SMITH-MADRONE OFFERS 6-BOTTLE RIESLING VERTICAL
Winery’s signature varietal spanning six vintages
Napa Valley, December 2020 — Smith-Madrone Winery is releasing a six bottle vertical collection of Smith-Madrone Riesling from the 2014, 2015, 2016, 2017, 2018 and 2019 vintages. “As we get ready to celebrate our 50th anniversary next year we wanted to offer our customers something fun, unique and something uniquely ours,” explains founder/General Partner Stuart Smith.
The 2014 and 2015 vintages are only available in very small quantities in the winery library. The 2017, 2018 and 2019 are not released yet. The 2016 is the winery’s current release (which is also available in a 1.5L magnum bottle). This vertical is being offered for $250.00. To buy:
“Tasting these wines is an absolute taste of our terroir,” adds Stuart Smith. “The same varietal, from the same vineyard, tended by the same hands for the last fifty years—this is a chance to really understand our estate and our approach to winemaking,” he says.
Smith-Madrone is considered to be a pioneer of growing and making Riesling in the Napa Valley. In establishing the winery and planting its vineyards on the steep slopes of Spring Mountain in 1971, Stu intentionally chose Riesling because of its characteristics of thriving on hillsides.
Entered accidentally, Smith-Madrone won the award for Best Riesling In The World for its 1977 Riesling in the 1979 Gault Millau Wine Olympics competition in Paris. It was a blind competition and the contenders were wines from all over the world, including prestigious names such as Schloss Vollrads.

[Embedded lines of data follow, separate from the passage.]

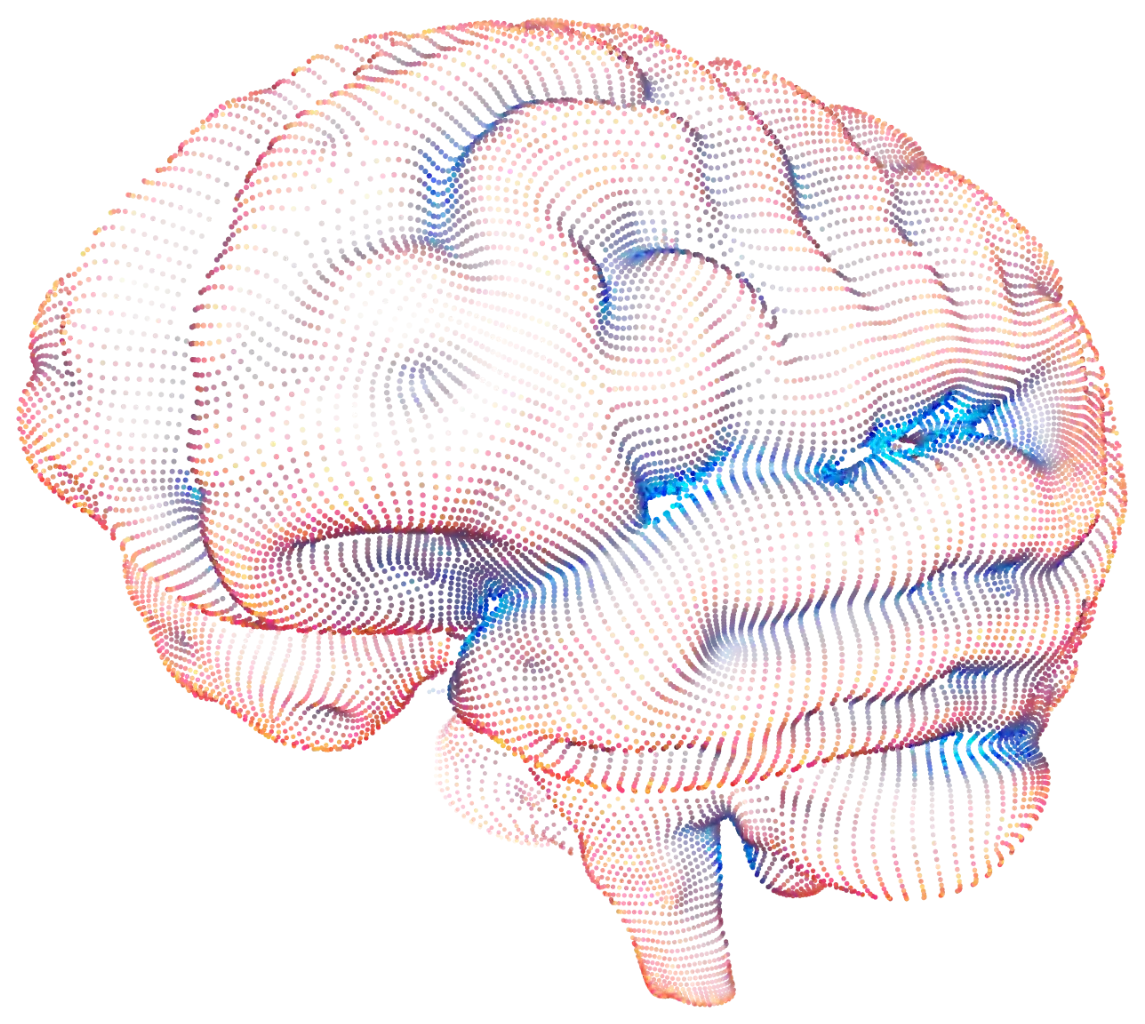
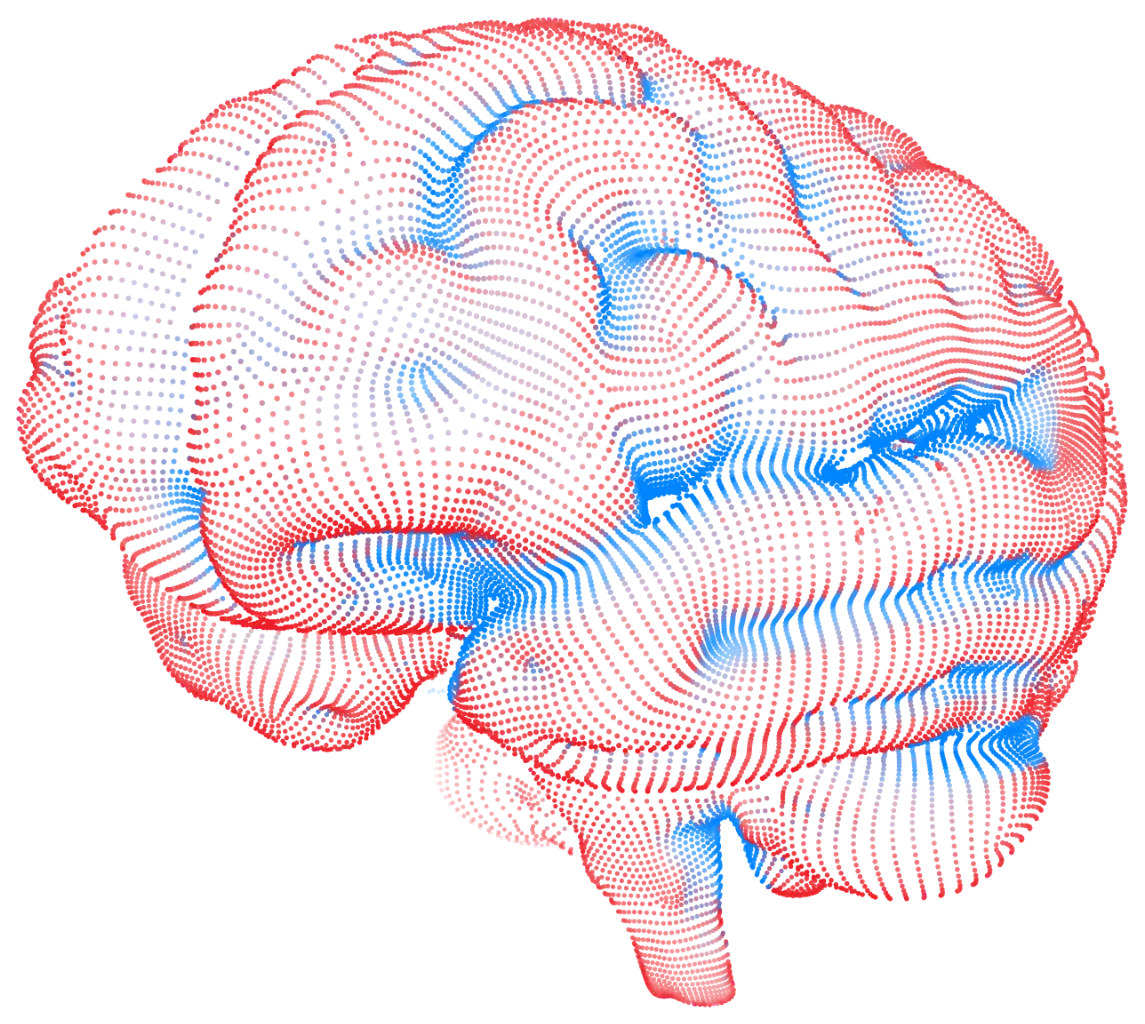
sfn-2026: recolor the hero brain in Biotium red and blue, drop the progress bar sheen
Map the brain's warm dots to Biotium red (#ED1C24) and its cool fold
dots to Biotium blue (#0084FF), keeping the pale highlights as tints.
Remove the white radial glow at the tip of the scroll progress bar on
every SfN page, including the HubSpot file (ASCB never had it).

Claude-Session: https://claude.ai/code/session_015F67Xr9TmwGkWLpcsYFnWw

Changed region(s): [[0.0, 0.0, 1.0, 1.0]]

diff --git a/sfn-2026/hubspot/sfn-2026-paste-into-design-manager.html b/sfn-2026/hubspot/sfn-2026-paste-into-design-manager.html
@@ -108,10 +108,6 @@ label: Biotium – SfN 2026 Landing Page
       z-index: 200; transition: width 0.08s linear;
       pointer-events: none;
     }
-    #scroll-progress::after {
-      content: ""; position: absolute; right: 0; top: 0; bottom: 0; width: 12px;
-      background: radial-gradient(circle, rgba(255,255,255,0.95) 0%, rgba(255,255,255,0) 75%);
-    }
 
     /* Sticky header elevation on scroll — subtle glass */
     #site-header {

diff --git a/sfn-2026/GlassVariant.dc.html b/sfn-2026/GlassVariant.dc.html
@@ -103,10 +103,6 @@
       z-index: 200; transition: width 0.08s linear;
       pointer-events: none;
     }
-    #scroll-progress::after {
-      content: ""; position: absolute; right: 0; top: 0; bottom: 0; width: 12px;
-      background: radial-gradient(circle, rgba(255,255,255,0.95) 0%, rgba(255,255,255,0) 75%);
-    }
 
     /* Sticky header elevation on scroll — subtle glass */
     #site-header {

diff --git a/sfn-2026/Main.dc.html b/sfn-2026/Main.dc.html
@@ -103,10 +103,6 @@
       z-index: 200; transition: width 0.08s linear;
       pointer-events: none;
     }
-    #scroll-progress::after {
-      content: ""; position: absolute; right: 0; top: 0; bottom: 0; width: 12px;
-      background: radial-gradient(circle, rgba(255,255,255,0.95) 0%, rgba(255,255,255,0) 75%);
-    }
 
     /* Sticky header elevation on scroll — subtle glass */
     #site-header {

diff --git a/sfn-2026/QuietFieldVariant.dc.html b/sfn-2026/QuietFieldVariant.dc.html
@@ -102,10 +102,6 @@
       z-index: 200; transition: width 0.08s linear;
       pointer-events: none;
     }
-    #scroll-progress::after {
-      content: ""; position: absolute; right: 0; top: 0; bottom: 0; width: 12px;
-      background: radial-gradient(circle, rgba(255,255,255,0.95) 0%, rgba(255,255,255,0) 75%);
-    }
 
     /* Sticky header elevation on scroll — subtle glass */
     #site-header {

diff --git a/sfn-2026/BrainVariant.dc.html b/sfn-2026/BrainVariant.dc.html
@@ -90,10 +90,6 @@
       z-index: 200; transition: width 0.08s linear;
       pointer-events: none;
     }
-    #scroll-progress::after {
-      content: ""; position: absolute; right: 0; top: 0; bottom: 0; width: 12px;
-      background: radial-gradient(circle, rgba(255,255,255,0.95) 0%, rgba(255,255,255,0) 75%);
-    }
 
     /* Sticky header elevation on scroll — subtle glass */
     #site-header {

diff --git a/sfn-2026/README.md b/sfn-2026/README.md
@@ -13,7 +13,7 @@ Design source for Biotium's booth landing page at Neuroscience 2026 (SfN), Nov 1
 ## Assets
 
 - `neuron-antibody-hero.webp`, `neuron-antibody-hero-dark.webp`, `minimab-hero.jpg` - hero imagery.
-- `hero-brain.webp` - transparent dot-particle brain for the Quiet Field hero.
+- `hero-brain.webp` - transparent dot-particle brain in Biotium red and blue for the Quiet Field hero.
 - `biotium-choice-icon.svg` - Biotium Choice badge.
 - `tshirts.webp` - show merch photo.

In 1983 Smith-Madrone was the first U.S. Riesling producer to label its wines by its true name, “Riesling,” after an eight-month struggle with the BATF. Smith-Madrone had been the only winery to use only the word Riesling on its labels when other wineries at the time were using either Johannisberg Riesling or White Riesling. Why? “It’s the true name of the varietal,” Smith explains. “When was the last time you had a red Riesling? White Riesling is redundant; Johannisberg is a picturesque winery in Germany not too dissimilar from Smith-Madrone. Why should we call Riesling ‘Johannisberg Riesling’ if we don’t call Pinot Noir ‘Romanee Noir’ or Cabernet Sauvignon ‘Lafite Sauvignon?’ The true name of the varietal is simply Riesling and our fighting to use that terminology was an expression of our serious commitment to this grape,” he adds.
“With our Riesling you get the purest expression of the varietal. There’s no malolactic fermentation, no oak extraction, lees stirring or blending with other varietals,” says winemaker Charlie Smith, Stu’s brother. “Once harvested, the grape juice goes directly into stainless steel tanks where it is fermented, clarified and then bottled. This is true minimalist intervention winemaking and Riesling is the only varietal that reaches its greatest heights this way,” he adds.

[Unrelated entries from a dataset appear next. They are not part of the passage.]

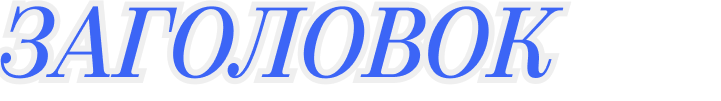
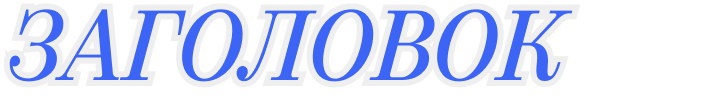
update size

diff --git a/index.html b/index.html
@@ -95,10 +95,10 @@
         </div>
       </div>
       <div class="brandnead">
-        <img class="stgimg" src="images/logosceme.png" alt="" />
+        <img class="stgimg sizeimg" src="images/logosceme.png" alt="" />
       </div>
       <div class="brandnead">
-        <img class="stgimg" src="images/variants.png" alt="" />
+        <img class="stgimg sizeimg" src="images/variants.png" alt="" />
         <div class="textcenter">
           <p class="textblue">
             Лого может располагаться на черном, синем и сером фоне, а также на
@@ -107,7 +107,7 @@
         </div>
       </div>
       <div class="brandnead">
-        <img class="stgimg" src="images/logoall.png" alt="" />
+        <img class="stgimg sizeimg" src="images/logoall.png" alt="" />
       </div>
       <div class="brandnead">
         <img class="stgimg" src="images/nelsa.png" alt="" />
@@ -328,7 +328,11 @@
         </div>
       </div>
       <div class="brandnead">
-        <img class="stgimg imgmargin" src="images/picture1.png" alt="" />
+        <img
+          class="stgimg imgmargin sizeimg"
+          src="images/picture1.png"
+          alt=""
+        />
       </div>
       <div class="textcenter">
         <p class="textblue">
@@ -337,7 +341,7 @@
         </p>
       </div>
       <div class="brandnead">
-        <img class="stgimg" src="images/picture2.png" alt="" />
+        <img class="stgimg sizeimg" src="images/picture2.png" alt="" />
       </div>
     </section>
     <section class="backblue">

diff --git a/stylesheets/content.css b/stylesheets/content.css
@@ -62,7 +62,8 @@ h2{
 
 }
 .bcimg{
-    width: 85.078vw
+    width: 85.078vw;
+    margin-top: -1vw;
 }
 .stg{
 
@@ -71,14 +72,21 @@ h2{
 }
 .stgimg{
   margin-top: 2vw;
+
 }
 .head{
 
+}
+.sizeimg{
+    width: 85.078vw;
 }
 .brand{
   width: 85.078vw;
 margin-left: 14.922vw;
 
+}
+.brandnead{
+    width: 85.078vw;
 }
 .textwhite{
   color: #EFEFEF;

Riesling expert (author of The Riesling Story: The Best White Wine On Earth) Stuart Pigott named Smith-Madrone’s Riesling the only dry Riesling from North America in his list of Top 20 Dry Rieslings in the book. About the winery’s Rieslings, he has written, “they were not only of consistently high quality, they were also utterly distinctive. The 1996 was one of the best mature American Rieslings I ever tasted. Which other American Rieslings can match its vitality and uniqueness of flavor?” In describing the varietal in general terms, Pigott has written: “There’s not only a spirit of the times; there’s also a wine of the times, and Riesling is the white wine of our time. In a wine world dominated by smoke and mirrors, where standardization of flavor is the norm, Riesling remains strikingly and deliciously original.”

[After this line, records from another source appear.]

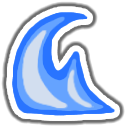
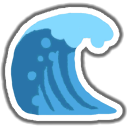
Adjust wording and art
Merchant doesn't have the Path of Exile-like +Number notation for the final discount anymore

Ice Cream's Power now has "Sticker" in its name

Flow is now recolored Corrosive Wave instead of Flame Barrier (I forgor Corrosive Wave had a wave icon)

Flex's Power now uses the Sticker art

diff --git a/AjamaStickersCode/Powers/FlexStickerPower.cs b/AjamaStickersCode/Powers/FlexStickerPower.cs
@@ -16,6 +16,6 @@ public class FlexStickerPower : CustomTemporaryPowerModelWrapper<Flex, StrengthP
     
     public override LocString Title => new ("powers", $"{Id.Entry}.title");
     
-    public override string CustomPackedIconPath => "res://images/atlases/power_atlas.sprites/flex_potion_power.tres";
-    public override string CustomBigIconPath => ImageHelper.GetImagePath("powers/flex_potion_power.png");
+    public override string CustomPackedIconPath => $"{Id.Entry.RemovePrefix().ToLowerInvariant()}.png".PowerImagePath();
+    public override string CustomBigIconPath => $"{Id.Entry.RemovePrefix().ToLowerInvariant()}.png".BigPowerImagePath();
 }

Smith-Madrone is one of Napa Valley’s authentically artisanal wineries, founded in 1971 by Stuart Smith. Winemaking and grape-growing are handled entirely by the two brother-proprietors, Stuart and Charlie Smith and Stu’s son, Sam Smith. All of Smith-Madrone’s wines come from the 38 acres of estate vineyards surrounding the winery, first planted 49 years ago by Stuart and Charlie. The vineyards extend across steep mountainsides, at steep slopes at elevations between 1,300 and 1,900 feet. Total production each year is less than 4,000 cases.
Smith-Madrone’s current releases, all sourced from estate-grown fruit from vineyards surrounding the winery at the top of the Spring Mountain District appellation in the northern Napa Valley, are 2016 Riesling, 2017 Chardonnay, 2016 Cabernet Sauvignon and 2016 Cook’s Flat Reserve.
Collected fact sheets for the set of wines: